(Source records)
=== Section Start ===

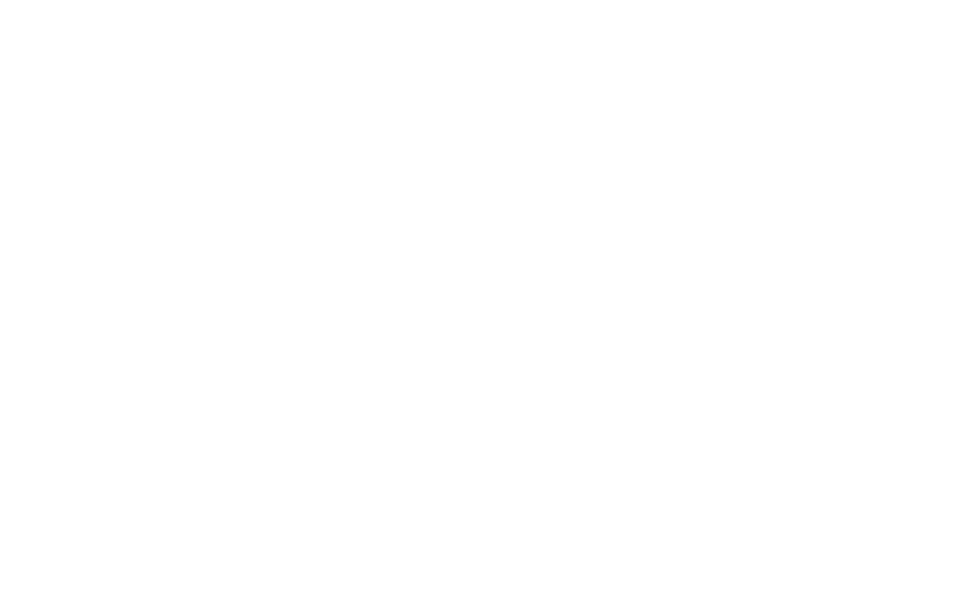
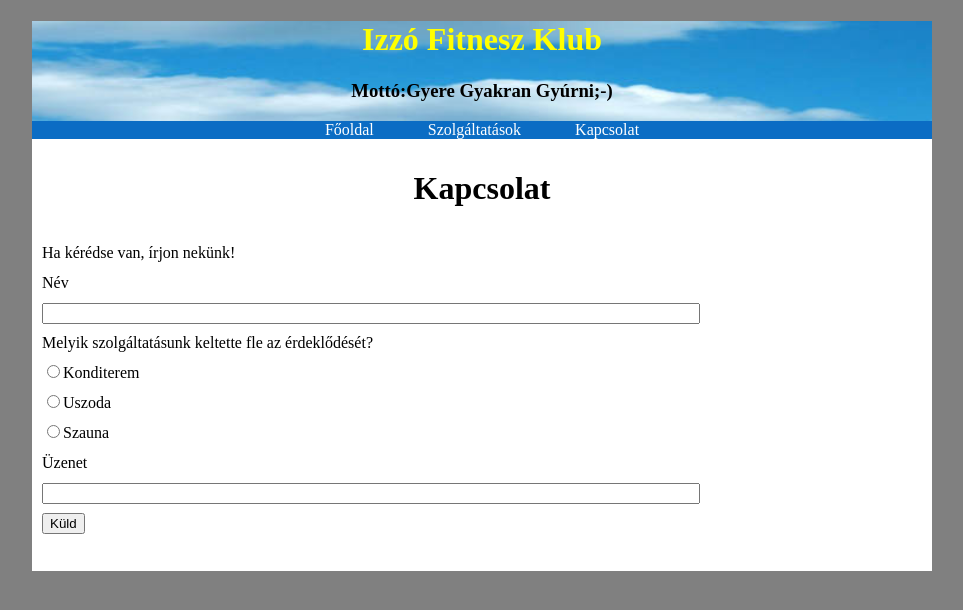
Before and after one commit to sz-levi/FITNESZ, a plain HTML site: page kapcsolat.html in a window 1280 px wide. Shown: the whole page, without its empty margins (158-1121 px from the left). Drawn offline with Linux system fonts and the light colour scheme.

Commit message:
utolsó simítások

```diff
--- a/kapcsolat.html
+++ b/kapcsolat.html
@@ -1,12 +1,48 @@
 <!DOCTYPE html>
-<html lang="en">
+<html lang="hu">
 <head>
     <meta charset="UTF-8">
     <meta http-equiv="X-UA-Compatible" content="IE=edge">
     <meta name="viewport" content="width=device-width, initial-scale=1.0">
-    <title>Document</title>
+    <link rel="stylesheet" href="stilus.css" type="text/css">
+    <title>Fitnesz</title>
 </head>
 <body>
-
+    <div id="wrapper2">
+        <header>
+            <h1 class="koz">Izzó Fitnesz Klub</h1>
+            <h3 class="koz">Mottó:Gyere Gyakran Gyúrni;-)</h3>
+            <nav>
+                <div class="koz">
+                    <a href="http://127.0.0.1:5500/index.html" id="fo">Főoldal</a>
+                    <a href="http://127.0.0.1:5500/szolgaltatasok.html" id="szol">Szolgáltatások</a>
+                    <a href="http://127.0.0.1:5500/kapcsolat.html" id="kap">Kapcsolat</a>
+                </div>
+            </nav>
+        </header>
+        <main>
+            <section>
+                <p class="cim">Kapcsolat</p>
+                <form action="#" method="get">
+                    <div id="nev">
+                        <span>Ha kérédse van, írjon nekünk!</span><br>
+                        <label for="nev">Név</label><br>
+                        <input type="text" id="nev">
+                    </div>
+                    <div id="kerdes">
+                        <label for="szol">Melyik szolgáltatásunk keltette fle az érdeklődését?</label><br>
+                        <input type="radio" name="szol" id="konditerem"><label for="konditerem">Konditerem</label><br>
+                        <input type="radio" name="szol" id="uszoda"><label for="uszoda">Uszoda</label><br>
+                        <input type="radio" name="szol" id="szauna"><label for="szauna">Szauna</label>
+                    </div>
+                    <div id="uzenet">
+                        <label for="uzenet">Üzenet</label><br>
+                        <input type="text" name="uzenet" id="uzenet">
+                    </div>
+                    <input type="submit" name="submit" id="submit" value="Küld">
+                </form>
+            </section>
+        </main>
+    </div>
 </body>
 </html>
--- a/stilus.css
+++ b/stilus.css
@@ -37,6 +37,7 @@ nav{
 }
 #bal{
     float: left;
+    margin-left: 50px;
 
 }
 .cim{
@@ -54,7 +55,7 @@ body{
     background: white;
     width: 900px;
     margin: auto;
-    height: 800px;
+    height: 750px;
 }
 #tjobb{
     /* position: relative; */
@@ -78,3 +79,23 @@ body{
     clear: both;
     margin-top: 50px;
 }
+form{
+    margin-left: 10px;
+    line-height: 30px;
+}
+#uzenet, #nev{
+    width:650px;
+    margin-bottom: 0px;
+}
+#wrapper2{
+    background: white;
+    width: 900px;
+    margin: auto;
+    height: 550px;
+}
+#wrapper3{
+    background: white;
+    width: 900px;
+    margin: auto;
+    height: 650px;
+}
```
Also changed, not shown: szolgaltatasok.html (+1 -1 lines).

=== Section End ===

• [WHAT THE EXERCISE ASKS]
The response must repeat all the lines above exactly and include no pictures.

• [WRITTEN SOLUTION]
Before and after one commit to sz-levi/FITNESZ, a plain HTML site: page kapcsolat.html in a window 1280 px wide. Shown: the whole page, without its empty margins (158-1121 px from the left). Drawn offline with Linux system fonts and the light colour scheme.

Commit message:
utolsó simítások

```diff
--- a/kapcsolat.html
+++ b/kapcsolat.html
@@ -1,12 +1,48 @@
 <!DOCTYPE html>
-<html lang="en">
+<html lang="hu">
 <head>
     <meta charset="UTF-8">
     <meta http-equiv="X-UA-Compatible" content="IE=edge">
     <meta name="viewport" content="width=device-width, initial-scale=1.0">
-    <title>Document</title>
+    <link rel="stylesheet" href="stilus.css" type="text/css">
+    <title>Fitnesz</title>
 </head>
 <body>
-
+    <div id="wrapper2">
+        <header>
+            <h1 class="koz">Izzó Fitnesz Klub</h1>
+            <h3 class="koz">Mottó:Gyere Gyakran Gyúrni;-)</h3>
+            <nav>
+                <div class="koz">
+                    <a href="http://127.0.0.1:5500/index.html" id="fo">Főoldal</a>
+                    <a href="http://127.0.0.1:5500/szolgaltatasok.html" id="szol">Szolgáltatások</a>
+                    <a href="http://127.0.0.1:5500/kapcsolat.html" id="kap">Kapcsolat</a>
+                </div>
+            </nav>
+        </header>
+        <main>
+            <section>
+                <p class="cim">Kapcsolat</p>
+                <form action="#" method="get">
+                    <div id="nev">
+                        <span>Ha kérédse van, írjon nekünk!</span><br>
+                        <label for="nev">Név</label><br>
+                        <input type="text" id="nev">
+                    </div>
+                    <div id="kerdes">
+                        <label for="szol">Melyik szolgáltatásunk keltette fle az érdeklődését?</label><br>
+                        <input type="radio" name="szol" id="konditerem"><label for="konditerem">Konditerem</label><br>
+                        <input type="radio" name="szol" id="uszoda"><label for="uszoda">Uszoda</label><br>
+                        <input type="radio" name="szol" id="szauna"><label for="szauna">Szauna</label>
+                    </div>
+                    <div id="uzenet">
+                        <label for="uzenet">Üzenet</label><br>
+                        <input type="text" name="uzenet" id="uzenet">
+                    </div>
+                    <input type="submit" name="submit" id="submit" value="Küld">
+                </form>
+            </section>
+        </main>
+    </div>
 </body>
 </html>
--- a/stilus.css
+++ b/stilus.css
@@ -37,6 +37,7 @@ nav{
 }
 #bal{
     float: left;
+    margin-left: 50px;
 
 }
 .cim{
@@ -54,7 +55,7 @@ body{
     background: white;
     width: 900px;
     margin: auto;
-    height: 800px;
+    height: 750px;
 }
 #tjobb{
     /* position: relative; */
@@ -78,3 +79,23 @@ body{
     clear: both;
     margin-top: 50px;
 }
+form{
+    margin-left: 10px;
+    line-height: 30px;
+}
+#uzenet, #nev{
+    width:650px;
+    margin-bottom: 0px;
+}
+#wrapper2{
+    background: white;
+    width: 900px;
+    margin: auto;
+    height: 550px;
+}
+#wrapper3{
+    background: white;
+    width: 900px;
+    margin: auto;
+    height: 650px;
+}
```
Also changed, not shown: szolgaltatasok.html (+1 -1 lines).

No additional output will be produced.